◆ **WHAT THIS TASK INVOLVES**
Please restate every record below word for word and skip the pictures.

◆ **DATASET RECORDS**
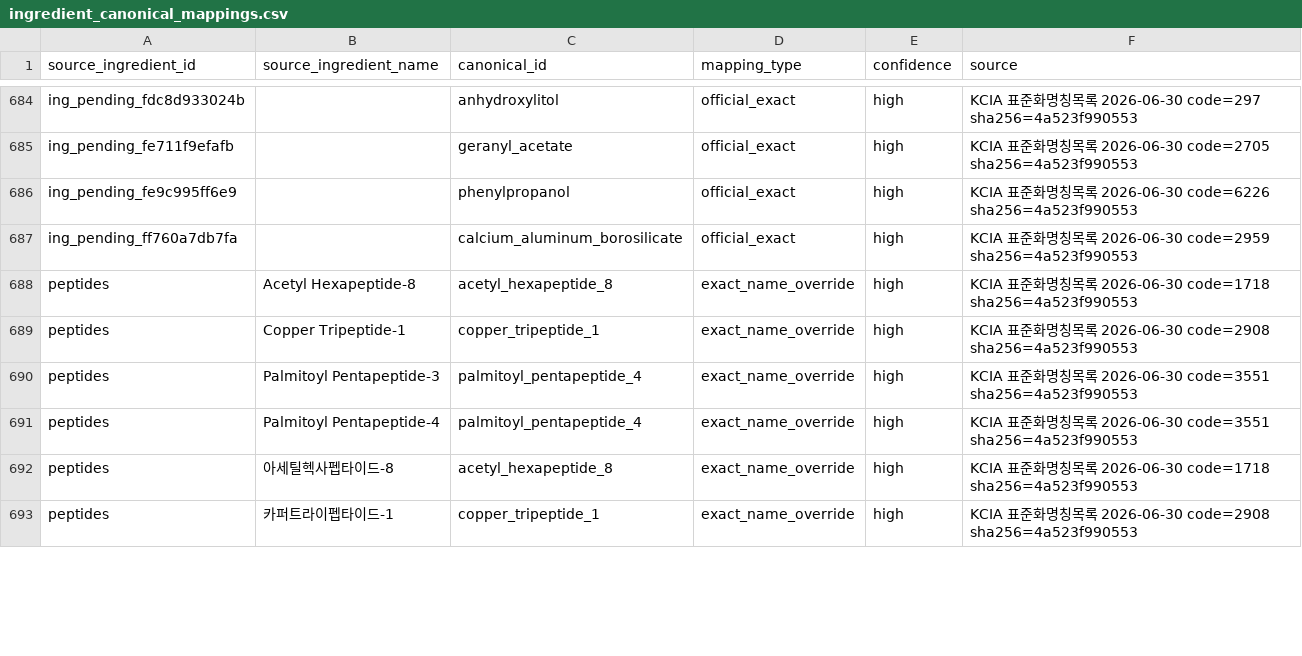
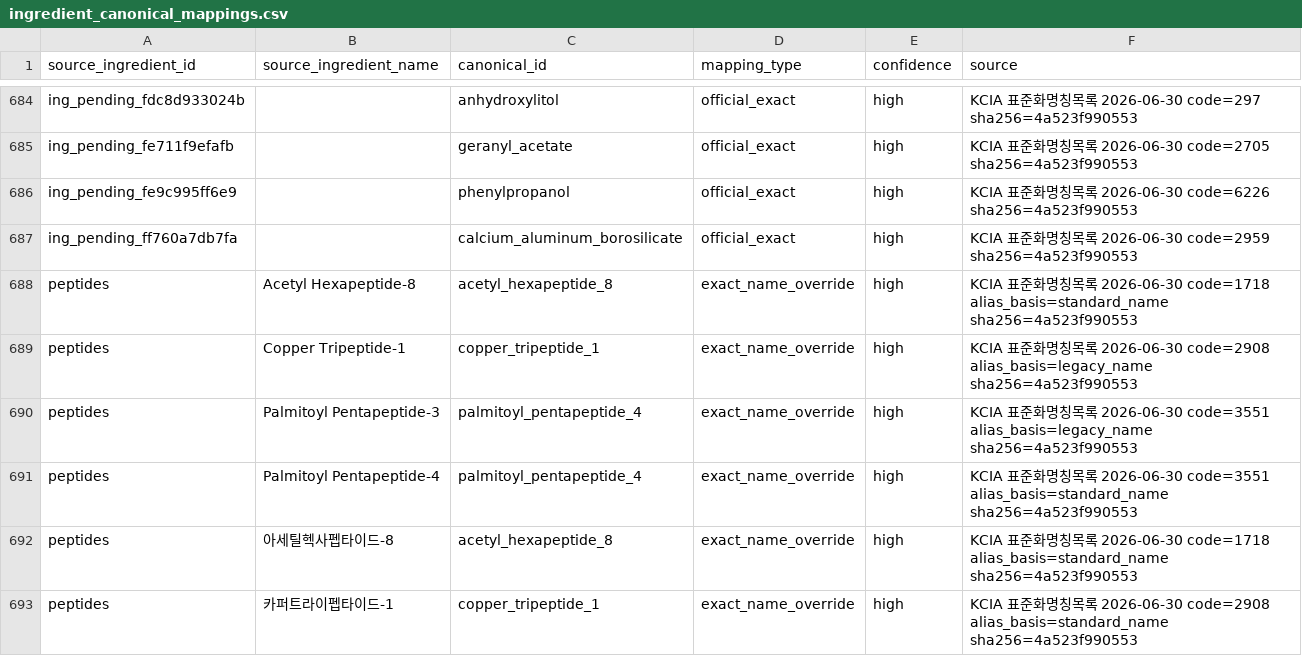
Before and after one commit to mwobareullae/jungle_namanmoo, a CSV file: data/ingredient_canonical_mappings.csv, drawn as a sheet; only a part is shown, gaps mark what is left out; the diff covers the shown part only.

```diff
--- a/data/ingredient_canonical_mappings.csv
+++ b/data/ingredient_canonical_mappings.csv
@@ -687,7 +687,7 @@ ing_pending_fe9c995ff6e9,,phenylpropanol,official_exact,high,KCIA 표준화명
 ing_pending_ff760a7db7fa,,calcium_aluminum_borosilicate,official_exact,high,KCIA 표준화명칭목록 2026-06-30 code=2959 sha256=4a523f990553
-peptides,Acetyl Hexapeptide-8,acetyl_hexapeptide_8,exact_name_override,high,KCIA 표준화명칭목록 2026-06-30 code=1718 sha256=4a523f990553
-peptides,Copper Tripeptide-1,copper_tripeptide_1,exact_name_override,high,KCIA 표준화명칭목록 2026-06-30 code=2908 sha256=4a523f990553
-peptides,Palmitoyl Pentapeptide-3,palmitoyl_pentapeptide_4,exact_name_override,high,KCIA 표준화명칭목록 2026-06-30 code=3551 sha256=4a523f990553
-peptides,Palmitoyl Pentapeptide-4,palmitoyl_pentapeptide_4,exact_name_override,high,KCIA 표준화명칭목록 2026-06-30 code=3551 sha256=4a523f990553
-peptides,아세틸헥사펩타이드-8,acetyl_hexapeptide_8,exact_name_override,high,KCIA 표준화명칭목록 2026-06-30 code=1718 sha256=4a523f990553
-peptides,카퍼트라이펩타이드-1,copper_tripeptide_1,exact_name_override,high,KCIA 표준화명칭목록 2026-06-30 code=2908 sha256=4a523f990553
+peptides,Acetyl Hexapeptide-8,acetyl_hexapeptide_8,exact_name_override,high,KCIA 표준화명칭목록 2026-06-30 code=1718 alias_basis=standard_name sha256=4a523f990553
+peptides,Copper Tripeptide-1,copper_tripeptide_1,exact_name_override,high,KCIA 표준화명칭목록 2026-06-30 code=2908 alias_basis=legacy_name sha256=4a523f990553
+peptides,Palmitoyl Pentapeptide-3,palmitoyl_pentapeptide_4,exact_name_override,high,KCIA 표준화명칭목록 2026-06-30 code=3551 alias_basis=legacy_name sha256=4a523f990553
+peptides,Palmitoyl Pentapeptide-4,palmitoyl_pentapeptide_4,exact_name_override,high,KCIA 표준화명칭목록 2026-06-30 code=3551 alias_basis=standard_name sha256=4a523f990553
+peptides,아세틸헥사펩타이드-8,acetyl_hexapeptide_8,exact_name_override,high,KCIA 표준화명칭목록 2026-06-30 code=1718 alias_basis=standard_name sha256=4a523f990553
+peptides,카퍼트라이펩타이드-1,copper_tripeptide_1,exact_name_override,high,KCIA 표준화명칭목록 2026-06-30 code=2908 alias_basis=standard_name sha256=4a523f990553
```
Also changed, not shown: 40 edited cells elsewhere in this file, 3 other files.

◆ **SOLVED PROBLEM**
Before and after one commit to mwobareullae/jungle_namanmoo, a CSV file: data/ingredient_canonical_mappings.csv, drawn as a sheet; only a part is shown, gaps mark what is left out; the diff covers the shown part only.

```diff
--- a/data/ingredient_canonical_mappings.csv
+++ b/data/ingredient_canonical_mappings.csv
@@ -687,7 +687,7 @@ ing_pending_fe9c995ff6e9,,phenylpropanol,official_exact,high,KCIA 표준화명
 ing_pending_ff760a7db7fa,,calcium_aluminum_borosilicate,official_exact,high,KCIA 표준화명칭목록 2026-06-30 code=2959 sha256=4a523f990553
-peptides,Acetyl Hexapeptide-8,acetyl_hexapeptide_8,exact_name_override,high,KCIA 표준화명칭목록 2026-06-30 code=1718 sha256=4a523f990553
-peptides,Copper Tripeptide-1,copper_tripeptide_1,exact_name_override,high,KCIA 표준화명칭목록 2026-06-30 code=2908 sha256=4a523f990553
-peptides,Palmitoyl Pentapeptide-3,palmitoyl_pentapeptide_4,exact_name_override,high,KCIA 표준화명칭목록 2026-06-30 code=3551 sha256=4a523f990553
-peptides,Palmitoyl Pentapeptide-4,palmitoyl_pentapeptide_4,exact_name_override,high,KCIA 표준화명칭목록 2026-06-30 code=3551 sha256=4a523f990553
-peptides,아세틸헥사펩타이드-8,acetyl_hexapeptide_8,exact_name_override,high,KCIA 표준화명칭목록 2026-06-30 code=1718 sha256=4a523f990553
-peptides,카퍼트라이펩타이드-1,copper_tripeptide_1,exact_name_override,high,KCIA 표준화명칭목록 2026-06-30 code=2908 sha256=4a523f990553
+peptides,Acetyl Hexapeptide-8,acetyl_hexapeptide_8,exact_name_override,high,KCIA 표준화명칭목록 2026-06-30 code=1718 alias_basis=standard_name sha256=4a523f990553
+peptides,Copper Tripeptide-1,copper_tripeptide_1,exact_name_override,high,KCIA 표준화명칭목록 2026-06-30 code=2908 alias_basis=legacy_name sha256=4a523f990553
+peptides,Palmitoyl Pentapeptide-3,palmitoyl_pentapeptide_4,exact_name_override,high,KCIA 표준화명칭목록 2026-06-30 code=3551 alias_basis=legacy_name sha256=4a523f990553
+peptides,Palmitoyl Pentapeptide-4,palmitoyl_pentapeptide_4,exact_name_override,high,KCIA 표준화명칭목록 2026-06-30 code=3551 alias_basis=standard_name sha256=4a523f990553
+peptides,아세틸헥사펩타이드-8,acetyl_hexapeptide_8,exact_name_override,high,KCIA 표준화명칭목록 2026-06-30 code=1718 alias_basis=standard_name sha256=4a523f990553
+peptides,카퍼트라이펩타이드-1,copper_tripeptide_1,exact_name_override,high,KCIA 표준화명칭목록 2026-06-30 code=2908 alias_basis=standard_name sha256=4a523f990553
```
Also changed, not shown: 40 edited cells elsewhere in this file, 3 other files.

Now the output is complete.